Adorno and Marcuse are their idols.
I’d once heard Herbert Marcuse speak —
they are ecstatic. For three hours they grill me
about the movement in the U.S., the Situationists
and, of course, Marcuse. I tell them
it was long ago 1968 when I was 19
at the Fillmore East between sets
by the Jefferson Airplane and Phil Ochs.
Sorry, he was bor-i-i-i-i-ng.
Half the audience walked out.
He was very depressing. No matter,
they want every detail. I tell them how
we’d hitched from Stony Brook in blizzard
the last ride in a Lincoln Continental
dropped us right in front of the Fillmore.
Everyone stared, thought we were famous,
signed a few phony autographs.
“That’s it?,” they said.
“No, then there was the time we slept together.”
“Hey, dya think old Herbert was so one-dimensional?”
“Is that true?”
My New York sarcasm did not translate into German.

And now I continue to walk
just as I did in Berlin,
just as I walked in Herne and Bielefeld and Bochum,
walk, walk, walking, trying
not to surrender, to walk off
Chris’s dying,
I’ve already worn out my sneakers,
my hiking shoes. Sooner or later
I will find my way back
to the narrow couch in Cologne
kitchen sofa at 63 Wilhelmstrasse
home of Martina: sculptor of tactile contradictions.
Martina, of the ironic eye and husky voice.

Waiting for the light to change,
for the thread to break.

11. “Move that car, gotta
get to work!” Honk!

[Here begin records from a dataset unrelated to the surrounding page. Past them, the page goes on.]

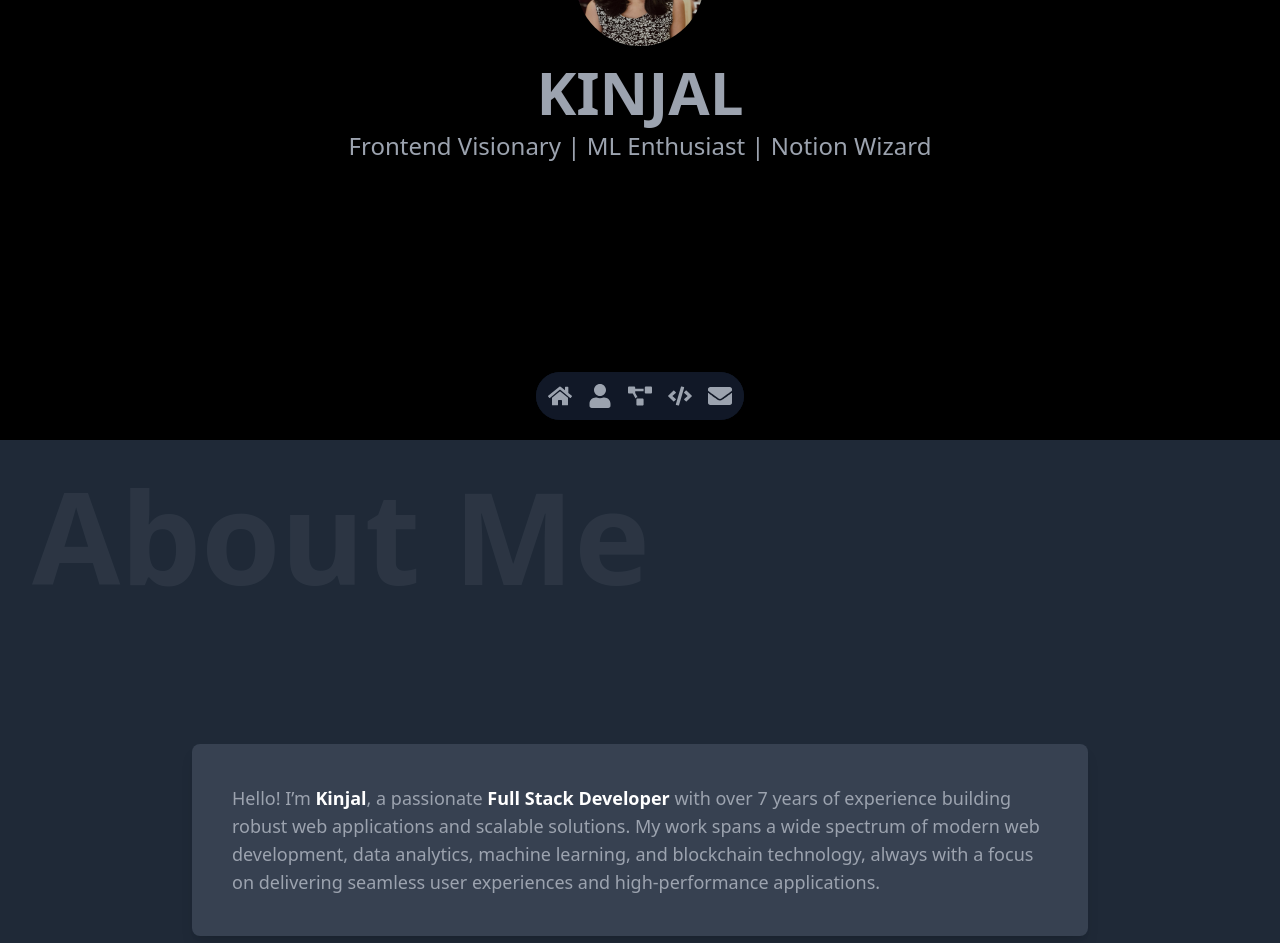
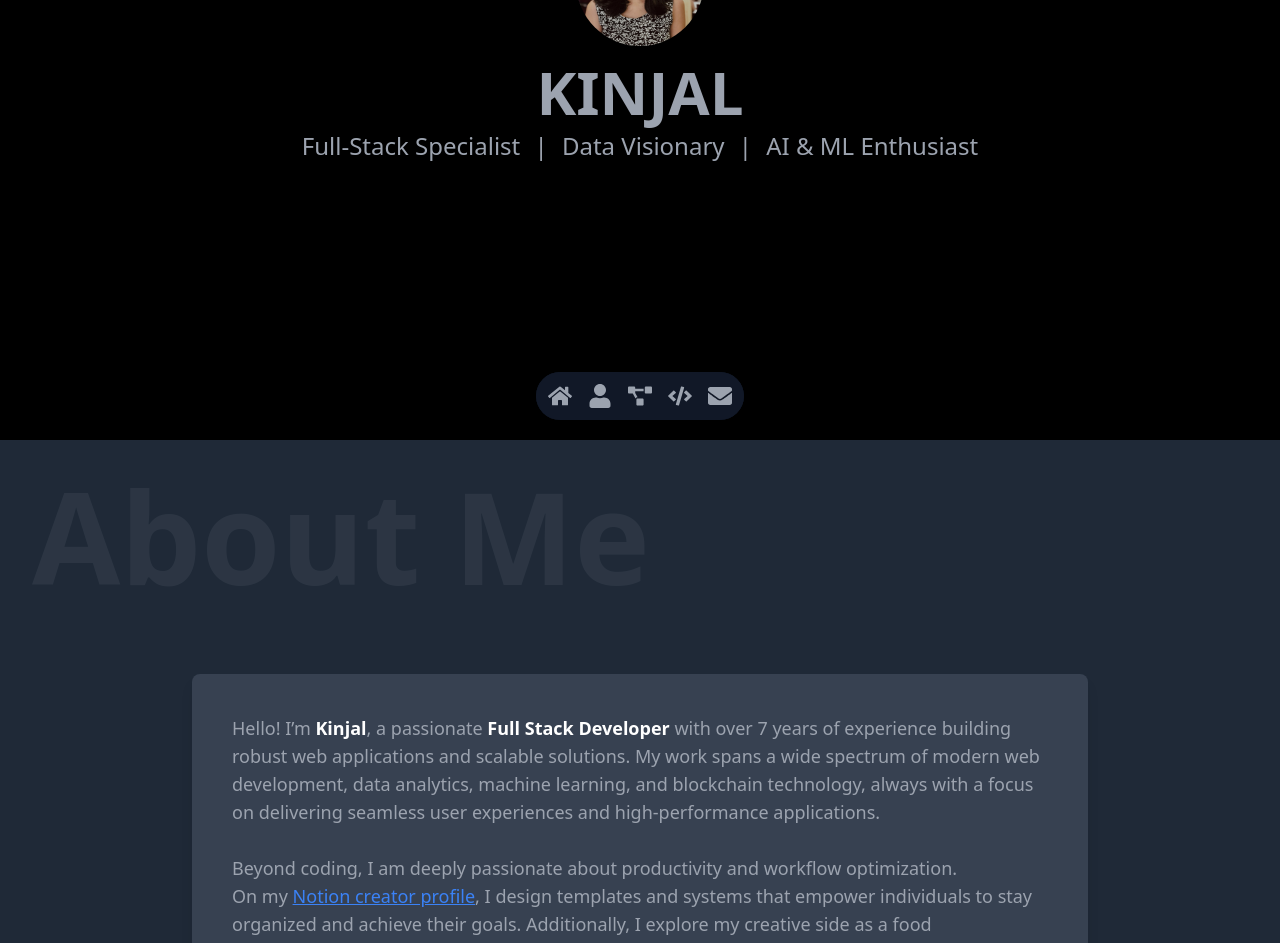
Before and after one commit to Mudgalkinjal/kimudev, a React (Create React App) app: page / in a window 1280 px wide. Shown: the part 360-1303 px from the top of the page. Built offline with nearby package versions, Linux system fonts and the light colour scheme; no server answers; the HTML template or start-up script is replaced by a standard one.

Commit message:
Changed content a bit

```diff
--- a/src/components/ContactSection.tsx
+++ b/src/components/ContactSection.tsx
@@ -75,9 +75,8 @@ export default function ContactSection() {
         </h2>
 
         <p className="text-lg mt-4 text-center">
-          I’d love to hear from you! Whether you have a question, a
-          collaboration idea, or just want to say hello, feel free to get in
-          touch.
+          I welcome your inquiries, collaboration opportunities, or any other
+          professional outreach. Please feel free to get in touch with me.
         </p>
 
         {/* Error Message */}
--- a/src/components/Header.tsx
+++ b/src/components/Header.tsx
@@ -23,14 +23,17 @@ const Header: React.FC = () => {
       >
         KINJAL
       </motion.h1>
-      <motion.p
-        className="text-base sm:text-lg md:text-xl lg:text-2xl text-gray-400"
+      <motion.div
+        className="text-center text-gray-400"
         initial={{ y: 50, opacity: 0 }}
         animate={{ y: 0, opacity: 1 }}
         transition={{ duration: 1, delay: 1 }}
       >
-        Frontend Visionary | ML Enthusiast | Notion Wizard
-      </motion.p>
+        <p className="text-base sm:text-lg md:text-xl lg:text-2xl font-medium">
+          Full-Stack Specialist <span className="px-2">|</span> Data Visionary{' '}
+          <span className="px-2">|</span> AI & ML Enthusiast
+        </p>
+      </motion.div>
     </section>
   )
 }
--- a/src/components/IntroductionSection.tsx
+++ b/src/components/IntroductionSection.tsx
@@ -31,7 +31,23 @@ const IntroductionSection: React.FC = () => {
               and scalable solutions. My work spans a wide spectrum of modern
               web development, data analytics, machine learning, and blockchain
               technology, always with a focus on delivering seamless user
-              experiences and high-performance applications.
+              experiences and high-performance applications. <br />
+              <br />
+              Beyond coding, I am deeply passionate about productivity and
+              workflow optimization. <br />
+              On my{' '}
+              <a
+                href="https://www.notion.com/@browniepoints"
+                rel="noreferrer"
+                target="_blank"
+                className="text-blue-500 underline"
+              >
+                Notion creator profile
+              </a>
+              , I design templates and systems that empower individuals to stay
+              organized and achieve their goals. Additionally, I explore my
+              creative side as a food photographer, capturing the art and
+              essence of culinary experiences.
             </p>
           </div>
         </div>
```
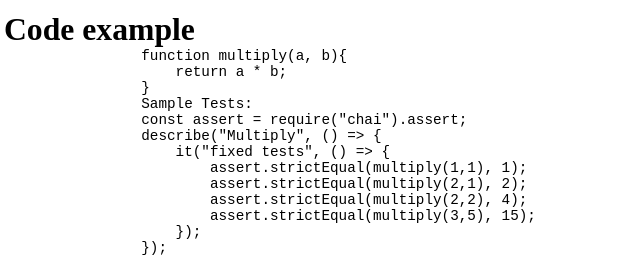
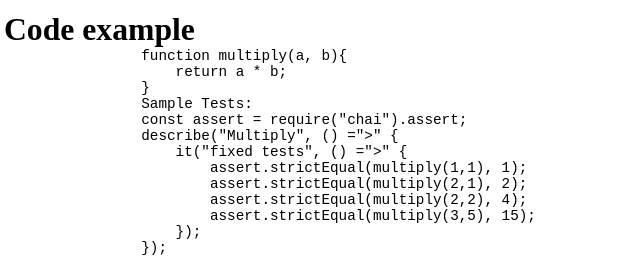
Before and after one commit to solochka/rsschool-cv, a plain HTML site: page index.html in a window 1280 px wide. Shown: the part 534-800 px from the top of the page, 444-1084 px from the left. Drawn offline with Linux system fonts and the light colour scheme; files whose address does not match are found by name.

Commit message:
fix: encode special symbols

```diff
--- a/index.html
+++ b/index.html
@@ -76,8 +76,8 @@
                 }
                 Sample Tests:
                 const assert = require("chai").assert;
-                describe("Multiply", () => {
-                    it("fixed tests", () => {
+                describe("Multiply", () ="&gt;" {
+                    it("fixed tests", () ="&gt;" {
                         assert.strictEqual(multiply(1,1), 1);
                         assert.strictEqual(multiply(2,1), 2);
                         assert.strictEqual(multiply(2,2), 4);
```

Honk!
First mentioned in Bible these new dinosaurs
to the ages lost, this tarpit, Honk!
the Lord having driven Adam & Eve from the Garden
in his Fury — What perverse Queens humor crossed
Utopia Parkway with Union Turnpike? —
chrome from Zimbabwe, rubber from Malaysia,
copper wiring from Chile,
assembled in Mexico, stickered in “America,”
the point
of dissolution.
Western civilization —
never a good idea
Gandhi notwithstanding —
shaped in steam
regathers form.
For a moment
there was possibility.
Chris lived again,
veil had lifted
and beautiful Chaos ruled
crashing the gates of reason.
All in the space of a minute,
the accumulated silence
between heartbeats.

“Bad boy, bad boy, What you gonna do
when they come for you?
Bad boy. Bad boy,”
Malika bursts out singing
theme from TV cop show merrily
the dashboard drum.